Contact Us For A Demo

Going Green with HVAC

Go Green with HVAC Solutions

Go Green with HVAC Solutions

Part 3 in a Series

While we are not experts at HVAC, here are some basic tips. For more information, please contact your HVAC professional.

In previous posts in this series, we’ve discussed green roofs and recycling programs. Today we are looking at more “behind the scenes” ways you can reduce your building’s carbon footprint.  According to the U.S. Department of Energy, commercial buildings account for 18 percent of total U.S. energy consumption. In a typical office building, energy use accounts for 30 percent of operating costs, which is the single biggest category of controllable costs. Reducing energy usage can result in significant long-term reduction of building expenses, freeing up capital you could use for other improvements such as landscaping or painting.
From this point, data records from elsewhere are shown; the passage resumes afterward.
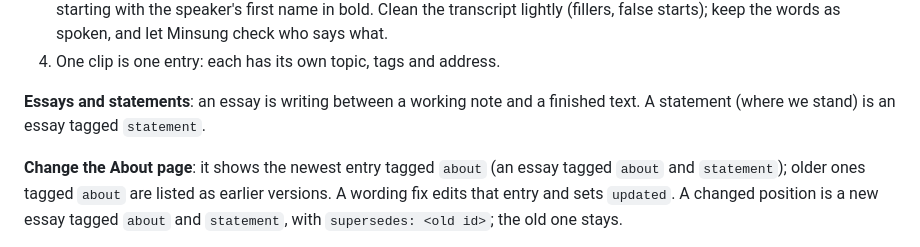
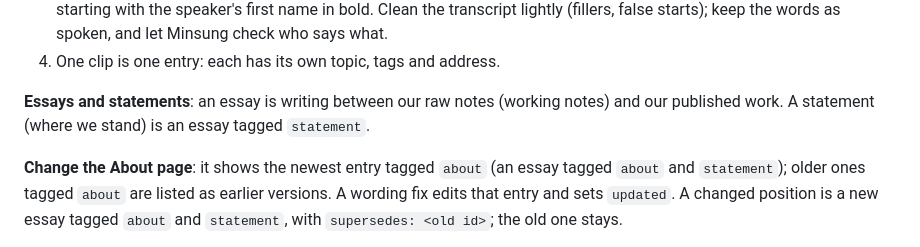
Before and after one commit to bronvandoen/bronvandoen.github.io, a Markdown page: CLAUDE.md, the part around the change. Drawn GitHub-style.

Commit message:
CLAUDE.md: essays in the same words as the category
Co-Authored-By: Claude Opus 5.5 <noreply@anthropic.com>
Claude-Session: https://claude.ai/code/session_01Rrvpirrq9jpC5FVjxwTJ4y

```diff
--- a/CLAUDE.md
+++ b/CLAUDE.md
@@ -49,7 +49,7 @@ Checked by `src/content.config.ts`; the build stops on a mistake.
 3. Put the MP3 at `public/audio/<entry id>.mp3`. Write the entry as a working note with `audio` and `audioLength`: one or two lines of context in his voice (the meeting, the date, what was being discussed), then `## Transcript`, each turn starting with the speaker's first name in bold. Clean the transcript lightly (fillers, false starts); keep the words as spoken, and let Minsung check who says what.
 4. One clip is one entry: each has its own topic, tags and address.
 
-**Essays and statements**: an essay is writing between a working note and a finished text. A statement (where we stand) is an essay tagged `statement`.
+**Essays and statements**: an essay is writing between our raw notes (working notes) and our published work. A statement (where we stand) is an essay tagged `statement`.
 
 **Change the About page**: it shows the newest entry tagged `about` (an essay tagged `about` and `statement`); older ones tagged `about` are listed as earlier versions. A wording fix edits that entry and sets `updated`. A changed position is a new essay tagged `about` and `statement`, with `supersedes: <old id>`; the old one stays.
 
```
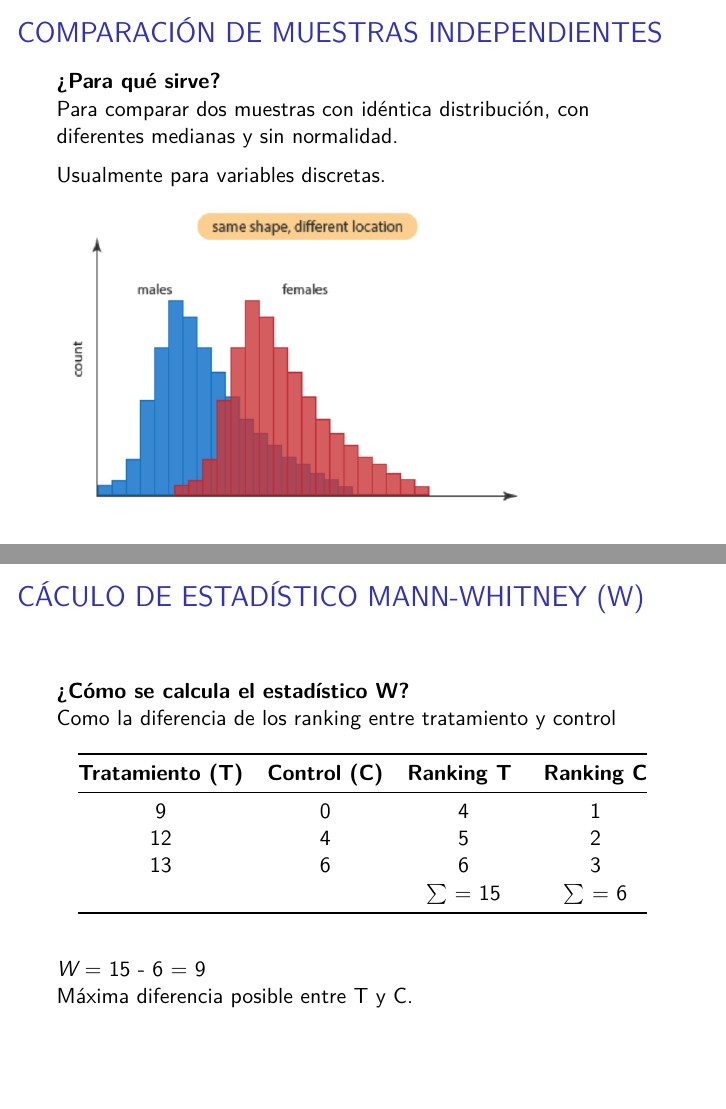
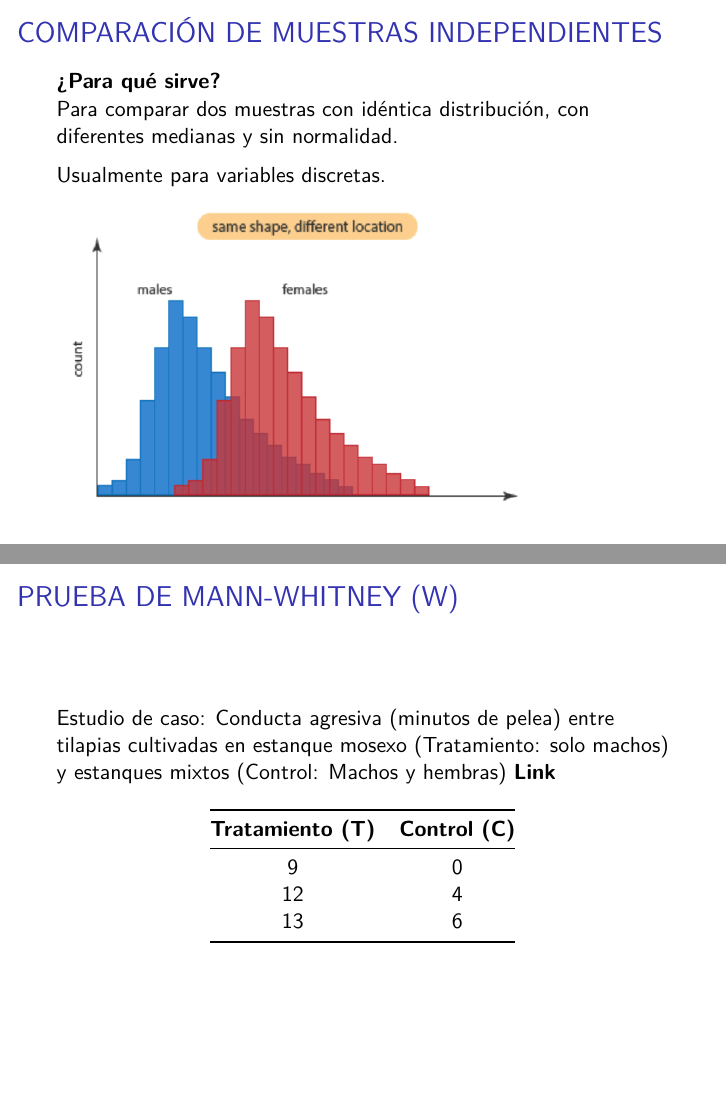
Before and after one commit to BetaProjectR/CursoR_Acuicultura_v21, an R Markdown document (Clase_10/Clase_10_Pruebas_no_paramétricas.Rmd): pages 14 and 15 of 33 before the commit and pages 14 and 15 of 34 after it, joined at a grey line. The pictures show the output file Clase_10/Clase_10_Pruebas_no_paramétricas.pdf that the author committed with the source.

Commit message:
Update clase 10

````diff
--- a/Clase_10/Clase_10_Pruebas_no_paramétricas.Rmd
+++ b/Clase_10/Clase_10_Pruebas_no_paramétricas.Rmd
@@ -172,6 +172,16 @@ Usualmente para variables discretas.
 ```{r, echo=FALSE, out.width = '80%' }
 knitr::include_graphics("No_par.png")
 ```
+
+## PRUEBA DE MANN-WHITNEY (W)
+
+Estudio de caso: Conducta agresiva (minutos de pelea) entre tilapias cultivadas en estanque mosexo (Tratamiento: solo machos) y estanques mixtos (Control: Machos y hembras) [**Link**](https://doi.org/10.1590/S1519-69842008000400015)
+
+|  **Tratamiento (T)** | **Control (C)**|
+|:----------:|:---------:|
+| 9 | 0 |
+| 12 | 4 |
+| 13 | 6 |
 
 ## CÁCULO DE ESTADÍSTICO MANN-WHITNEY (W)
 
````
Also changed, not shown: Clase_10/Clase_10_Pruebas_no_paramétricas.pdf.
Today’s blog covers ways you can improve your building’s HVAC and other systems to improve energy efficiency and save on costs.

Reduce the need for heating and air conditioning:

  • Review building insulation and fill gaps with the most efficient materials.
  • Reduce the building’s “solar gain” by installing reflective roofing materials and tinted windows. These are especially important in buildings located in sunny climates.  Examine office equipment to make sure tenants use the latest technology that produces a minimum of heat. Pay special attention to data centers which require substantial cooling.
  • Simple solutions are best.
    • Encourage tenants to open blinds/curtains where feasible to let in warm sunlight.
    • Ask tenants to close/open windows to warm/cool office spaces before adjusting thermostats.

Selecting and maintaining the heat and AC systems:

  • Review older systems against more efficient, modern units. For many buildings, the initial outlay for a new system could potentially be recouped through annual energy savings. Talk to an HVAC specialist about potential savings.
  • Don’t purchase a system that is too big for your building. Your installer can test to make sure the “load” recommendation is met for your building.
  • Consider dehumidification systems for humid climates and evaporative coolers in dry climates. As the saying goes, “It’s not the heat. It’s the humidity.”
  • Install quality control systems:
    • Programmable thermostats are important for reducing heating/cooling during off hours. Work closely with facility managers to make sure thermostats are set for the correct temperature.
    • Multiple zones are essential for multi-room and multi-floor buildings. Tenants will inevitably have different needs. Some might have 20 employees working in one space, while others might have only a few employees who work in small, individual offices.
    • CO2 sensors dynamically adjust heating/cooling by measuring CO2 amounts.

Proper maintenance:

  • As with all mechanical systems, proper maintenance can extend life and performance.
  • Replace air filters frequently with high quality filters.
  • Inspect all ductwork and piping for any leaks, which can contribute to heat/cooling losses.
  • Check thermostat function to make sure everything is functioning as it should.

Beyond the benefits to the planet and your profits, improving your building’s HVAC systems will lead to comfortable, content tenants. This is great because no one likes to hear disgruntled employees complain about being too hot or cold. And an unhappy employer is a tenant who might not renew his lease in your building! Modern HVAC systems are designed to provide controlled temperatures at maximum comfort.

Visit us next week for part 4 in our series about strategies for maintaining green commercial and residential properties.

For the latest emergency management training for facility/building managers, contact Allied Universal, Inc. Our e-based system offers the best emergency training available, with automated and integrated features. Allied Universal, Inc. is a member of the U.S. Green Building Council, a non-profit trade organization that promotes sustainability in how buildings are designed, built and operated. Visit for more information and remember to BE SAFE.

Tags: , , , , , , , , , , , , , , , , , , , ,

Comments are closed.